I couldn’t throw away the phone bill showing the time and duration of my last call with a friend after she died suddenly in 1995 at age 28. I was in California on vacation and had called her for some silly best-friend reason, and we chatted maybe 5 or 10 minutes. I don’t remember now what we said. I had no idea we’d never speak again.
Chris Cornell fans grasped for similar last artifacts when news of the Soundgarden founder’s death hit Thursday. Only this time, they turned to social media. The night before Cornell died at 52, he tweeted a photo of the Fox Theatre in Detroit before playing his final concert there: “#Detroit finally back to Rock City!!!!”
The enthusiastic tweet clashed with news that Cornell’s death Wednesday night had been ruled a suicide by hanging. While a Detroit Free Press writer noted that in retrospect Cornell seemed “not mentally present” for the performance — which he ended with a song about death — his few words on Twitter seemed to convey a different state than one that would lead to suicide.
“Last tweet Chris made. He was clearly in a good place,” wrote a fan.
Maybe he was in a good place. More likely he wasn’t. Fans, however, knew the place they wanted to be after hearing the sad news: Facebook. And Twitter. And YouTube, where many were watching videos of Cornell’s performances, particularly those that isolated his vocals from his hit songs, demonstrating how strong his now-stilled voice really was.
It’s easy to blast social media these days. It spreads fake news. It provides a place for cyberbullies to ply their hate. It can be shallow and juvenile and make people feel inferior as they compare their lives to those portrayed in the curated snapshots that run through their feeds.
But when someone dies, whether they were famous or a childhood friend, social media lets us hold their last thoughts in our hands in a way we couldn’t in ages past.

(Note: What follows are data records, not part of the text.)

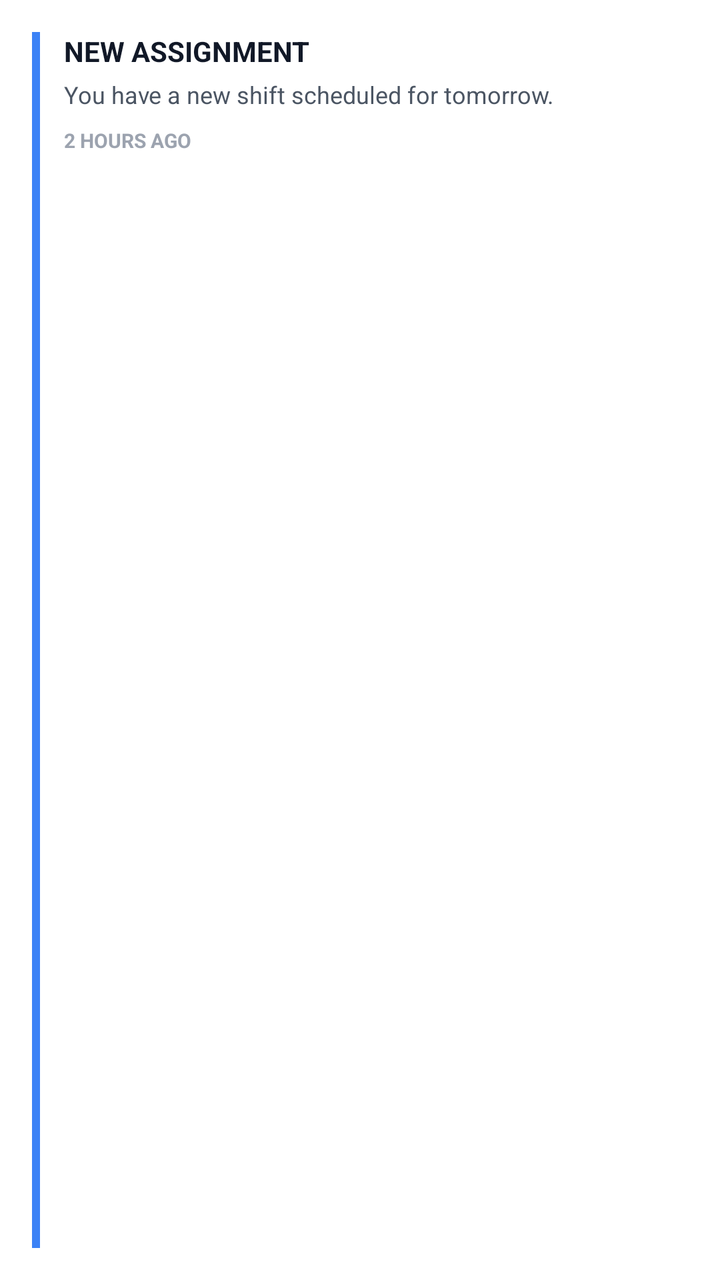
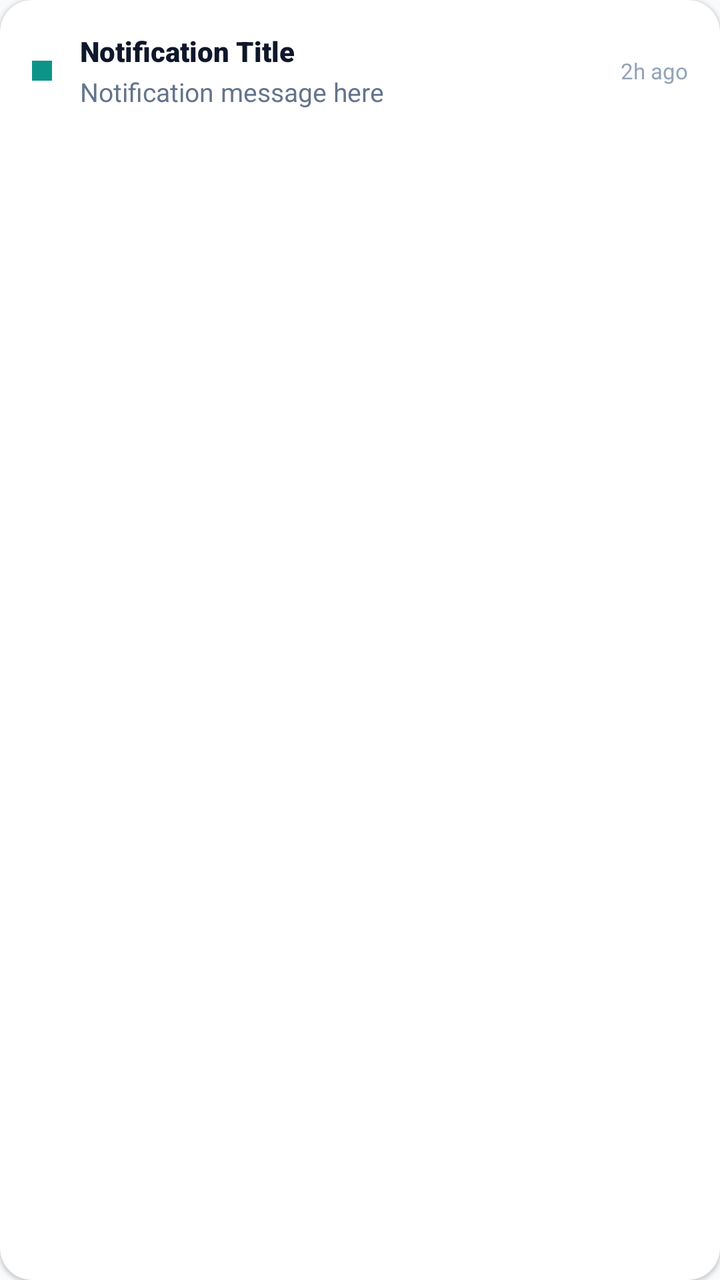

Screens rendered from an Android XML layout before and after an edit, with the pre-edit source and the edit as a unified diff.
<!-- AndroidManifest.xml: application theme Theme.CaregiverManagementSystem -->
<!-- res/layout/item_notification.xml -->
<?xml version="1.0" encoding="utf-8"?>
<LinearLayout xmlns:android="http://schemas.android.com/apk/res/android"
    android:layout_width="match_parent"
    android:layout_height="wrap_content"
    android:orientation="horizontal"
    android:padding="16dp"
    android:background="@android:color/white"
    android:layout_marginBottom="8dp"
    android:elevation="2dp">

    <View
        android:id="@+id/vStatusIndicator"
        android:layout_width="4dp"
        android:layout_height="match_parent"
        android:background="#3B82F6"
        android:layout_marginEnd="12dp"/>

    <LinearLayout
        android:layout_width="match_parent"
        android:layout_height="wrap_content"
        android:orientation="vertical">

        <TextView
            android:id="@+id/tvNotificationTitle"
            android:layout_width="wrap_content"
            android:layout_height="wrap_content"
            android:text="New Assignment"
            android:textSize="14sp"
            android:textStyle="bold"
            android:textColor="#111827"
            android:textAllCaps="true"/>

        <TextView
            android:id="@+id/tvNotificationMessage"
            android:layout_width="wrap_content"
            android:layout_height="wrap_content"
            android:text="You have a new shift scheduled for tomorrow."
            android:textSize="12sp"
            android:textColor="#4B5563"
            android:layout_marginTop="4dp"/>

        <TextView
            android:id="@+id/tvNotificationTime"
            android:layout_width="wrap_content"
            android:layout_height="wrap_content"
            android:text="2 Hours Ago"
            android:textSize="10sp"
            android:textColor="#9CA3AF"
            android:layout_marginTop="8dp"
            android:textAllCaps="true"
            android:textStyle="bold"/>
    </LinearLayout>
</LinearLayout>
<!-- resources referenced by this layout -->
<resources>
  <style name="Theme.CaregiverManagementSystem" parent="Theme.Material3.DayNight.NoActionBar">
          
          <item name="colorPrimary">@color/med_teal_primary</item>
          <item name="colorOnPrimary">@color/white</item>
          <item name="colorPrimaryContainer">@color/med_teal_primary</item>
          <item name="colorOnPrimaryContainer">@color/white</item>
  
          
          <item name="colorSecondary">@color/med_mint_success</item>
          <item name="colorOnSecondary">@color/white</item>
          <item name="colorSecondaryContainer">@color/med_mint_soft</item>
          <item name="colorOnSecondaryContainer">@color/med_text_primary</item>
  
          
          <item name="android:statusBarColor">@color/white</item>
          <item name="android:windowLightStatusBar">true</item>
          
          
          <item name="android:windowBackground">@color/white</item>
          <item name="colorSurface">@color/white</item>
          <item name="colorOnSurface">@color/med_text_primary</item>
      </style>
  <color name="med_teal_primary">#2D9CDB</color>
  <color name="med_mint_success">#27AE60</color>
  <color name="med_mint_soft">#D1F2EB</color>
  <color name="med_text_primary">#1C2833</color>
  <!-- unchanged entries left out for length: 1 -->
</resources>

<!-- the commit's change to res/layout/item_notification.xml (unified diff, before → after) -->
@@ -1,53 +1,64 @@
 <?xml version="1.0" encoding="utf-8"?>
-<LinearLayout xmlns:android="http://schemas.android.com/apk/res/android"
+<androidx.cardview.widget.CardView
+    xmlns:android="http://schemas.android.com/apk/res/android"
+    xmlns:app="http://schemas.android.com/apk/res-auto"
     android:layout_width="match_parent"
     android:layout_height="wrap_content"
-    android:orientation="horizontal"
-    android:padding="16dp"
-    android:background="@android:color/white"
-    android:layout_marginBottom="8dp"
-    android:elevation="2dp">
-
-    <View
-        android:id="@+id/vStatusIndicator"
-        android:layout_width="4dp"
-        android:layout_height="match_parent"
-        android:background="#3B82F6"
-        android:layout_marginEnd="12dp"/>
+    app:cardCornerRadius="16dp"
+    app:cardElevation="1dp"
+    app:cardBackgroundColor="@color/white"
+    android:layout_marginHorizontal="16dp"
+    android:layout_marginVertical="6dp">
 
     <LinearLayout
         android:layout_width="match_parent"
         android:layout_height="wrap_content"
-        android:orientation="vertical">
+        android:orientation="horizontal"
+        android:padding="16dp"
+        android:gravity="center_vertical">
 
-        <TextView
-            android:id="@+id/tvNotificationTitle"
-            android:layout_width="wrap_content"
+        
+        <View
+            android:id="@+id/viewUnreadDot"
+            android:layout_width="10dp"
+            android:layout_height="10dp"
+            android:background="@color/teal_primary"
+            android:layout_marginEnd="14dp"/>
+
+        <LinearLayout
+            android:layout_width="0dp"
             android:layout_height="wrap_content"
-            android:text="New Assignment"
-            android:textSize="14sp"
-            android:textStyle="bold"
-            android:textColor="#111827"
-            android:textAllCaps="true"/>
+            android:layout_weight="1"
+            android:orientation="vertical">
 
-        <TextView
-            android:id="@+id/tvNotificationMessage"
-            android:layout_width="wrap_content"
-            android:layout_height="wrap_content"
-            android:text="You have a new shift scheduled for tomorrow."
-            android:textSize="12sp"
-            android:textColor="#4B5563"
-            android:layout_marginTop="4dp"/>
+            <TextView
+                android:id="@+id/tvNotificationTitle"
+                android:layout_width="wrap_content"
+                android:layout_height="wrap_content"
+                android:text="Notification Title"
+                android:textColor="@color/slate_900"
+                android:textSize="14sp"
+                android:fontFamily="sans-serif-black"/>
+
+            <TextView
+                android:id="@+id/tvNotificationBody"
+                android:layout_width="wrap_content"
+                android:layout_height="wrap_content"
+                android:text="Notification message here"
+                android:textColor="@color/slate_500"
+                android:textSize="13sp"
+                android:layout_marginTop="2dp"/>
+
+        </LinearLayout>
 
         <TextView
             android:id="@+id/tvNotificationTime"
             android:layout_width="wrap_content"
             android:layout_height="wrap_content"
-            android:text="2 Hours Ago"
-            android:textSize="10sp"
-            android:textColor="#9CA3AF"
-            android:layout_marginTop="8dp"
-            android:textAllCaps="true"
-            android:textStyle="bold"/>
+            android:text="2h ago"
+            android:textColor="@color/slate_400"
+            android:textSize="11sp"
+            android:layout_marginStart="12dp"/>
+
     </LinearLayout>
-</LinearLayout>
+</androidx.cardview.widget.CardView>
<!-- resource entries referenced after the edit -->
@@ -1,31 +1,94 @@
 <!-- resources referenced by this layout -->
 <resources>
-  <style name="Theme.CaregiverManagementSystem" parent="Theme.Material3.DayNight.NoActionBar">
-          
-          <item name="colorPrimary">@color/med_teal_primary</item>
-          <item name="colorOnPrimary">@color/white</item>
-          <item name="colorPrimaryContainer">@color/med_teal_primary</item>
-          <item name="colorOnPrimaryContainer">@color/white</item>
+  <color name="slate_400">#94A3B8</color>
+  <color name="slate_500">#64748B</color>
+  <color name="slate_900">#0F172A</color>
+  <color name="teal_primary">#0D9488</color>
+  <style name="Theme.CaregiverManagementSystem" parent="Theme.Material3.Light.NoActionBar">
   
           
-          <item name="colorSecondary">@color/med_mint_success</item>
+          <item name="colorPrimary">@color/teal_primary</item>
+          <item name="colorOnPrimary">@color/white</item>
+          <item name="colorPrimaryContainer">@color/teal_light</item>
+          <item name="colorOnPrimaryContainer">@color/teal_dark</item>
+  
+          
+          <item name="colorSecondary">@color/emerald_primary</item>
           <item name="colorOnSecondary">@color/white</item>
-          <item name="colorSecondaryContainer">@color/med_mint_soft</item>
-          <item name="colorOnSecondaryContainer">@color/med_text_primary</item>
+          <item name="colorSecondaryContainer">@color/emerald_light</item>
+          <item name="colorOnSecondaryContainer">@color/slate_800</item>
+  
+          
+          <item name="colorError">@color/rose_primary</item>
+          <item name="colorOnError">@color/white</item>
+          <item name="colorErrorContainer">@color/rose_light</item>
+  
+          
+          <item name="android:windowBackground">@color/slate_50</item>
+          <item name="colorSurface">@color/white</item>
+          <item name="colorOnSurface">@color/slate_900</item>
+          <item name="colorSurfaceVariant">@color/slate_100</item>
+          <item name="colorOnSurfaceVariant">@color/slate_500</item>
+  
+          
+          <item name="colorOutline">@color/slate_200</item>
   
           
           <item name="android:statusBarColor">@color/white</item>
           <item name="android:windowLightStatusBar">true</item>
+          <item name="android:navigationBarColor">@color/white</item>
+  
           
+          <item name="shapeAppearanceSmallComponent">@style/ShapeAppearance.TrueCare.Small</item>
+          <item name="shapeAppearanceMediumComponent">@style/ShapeAppearance.TrueCare.Medium</item>
+          <item name="shapeAppearanceLargeComponent">@style/ShapeAppearance.TrueCare.Large</item>
+  
           
-          <item name="android:windowBackground">@color/white</item>
-          <item name="colorSurface">@color/white</item>
-          <item name="colorOnSurface">@color/med_text_primary</item>
+          <item name="materialButtonStyle">@style/Widget.TrueCare.Button.Primary</item>
+  
+          
+          <item name="bottomNavigationStyle">@style/Widget.TrueCare.BottomNavigation</item>
       </style>
-  <color name="med_teal_primary">#2D9CDB</color>
-  <color name="med_mint_success">#27AE60</color>
-  <color name="med_mint_soft">#D1F2EB</color>
-  <color name="med_text_primary">#1C2833</color>
+  <color name="teal_light">#CCFBF1</color>
+  <color name="teal_dark">#0F766E</color>
+  <color name="emerald_primary">#10B981</color>
+  <color name="emerald_light">#D1FAE5</color>
+  <color name="slate_800">#1E293B</color>
+  <color name="rose_primary">#F43F5E</color>
+  <color name="rose_light">#FFE4E6</color>
+  <color name="slate_50">#F8FAFC</color>
+  <color name="slate_100">#F1F5F9</color>
+  <color name="slate_200">#E2E8F0</color>
+  <style name="ShapeAppearance.TrueCare.Small" parent="ShapeAppearance.Material3.SmallComponent">
+          <item name="cornerFamily">rounded</item>
+          <item name="cornerSize">12dp</item>
+      </style>
+  <style name="ShapeAppearance.TrueCare.Medium" parent="ShapeAppearance.Material3.MediumComponent">
+          <item name="cornerFamily">rounded</item>
+          <item name="cornerSize">20dp</item>
+      </style>
+  <style name="ShapeAppearance.TrueCare.Large" parent="ShapeAppearance.Material3.LargeComponent">
+          <item name="cornerFamily">rounded</item>
+          <item name="cornerSize">28dp</item>
+      </style>
+  <style name="Widget.TrueCare.Button.Primary" parent="Widget.Material3.Button">
+          <item name="android:paddingTop">16dp</item>
+          <item name="android:paddingBottom">16dp</item>
+          <item name="android:textSize">13sp</item>
+          <item name="android:fontFamily">sans-serif-black</item>
+          <item name="android:letterSpacing">0.08</item>
+          <item name="android:textAllCaps">true</item>
+          <item name="backgroundTint">@color/teal_primary</item>
+          <item name="android:textColor">@color/white</item>
+          <item name="cornerRadius">32dp</item>
+          <item name="elevation">4dp</item>
+      </style>
+  <style name="Widget.TrueCare.BottomNavigation" parent="Widget.Material3.BottomNavigationView">
+          <item name="itemIconTint">@color/bottom_nav_icon_color</item>
+          <item name="itemTextColor">@color/bottom_nav_icon_color</item>
+          <item name="android:background">@color/white</item>
+          <item name="elevation">12dp</item>
+      </style>
   <!-- unchanged entries left out for length: 1 -->
 </resources>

Cornell’s last tweet quickly became something fans could touch, if only through their screens. But it also became a global gathering place, a digital gravestone where fans are laying virtual flowers and commiserating about what Cornell and his music meant to them.
“Shattered. Rest easy,” one fan wrote.
Wrote another, “Wish this was just a bad dream. The world is a lesser place without you.”
Fans also turned to Cornell’s final Facebook post, where he quoted Soundgarden lyrics that seem wrenching in light of his death: “I’m the shape of the hole/Inside your heart.”
Wrote Alexander Pfaff: “Say Hello 2 Heaven Chris. 52 is NOT an age to get off that stage. Thanks for being a big part of the soundtrack of my life.”
Cornell probably never knew how many people tie their silly, crazy, poignant or sad memories to his music, and no doubt few fans ever got to meet the man himself. But there’s something about the way people are reaching out to touch Cornell’s final social media footprints — and those of other beloved artists who’ve died — that remind us that even in a world of bits and bytes, the personal still can shine through.
We float through life seldom noticing when important phases begin or end, and here in black and white were the final thoughts of a man we felt we knew. Like that long-ago phone bill, it’s an unusual parting gift.
Logging Out: A look at death in the digital age.
Star Wars at 40: Join us in celebrating the many ways the sci-fi saga has impacted our lives.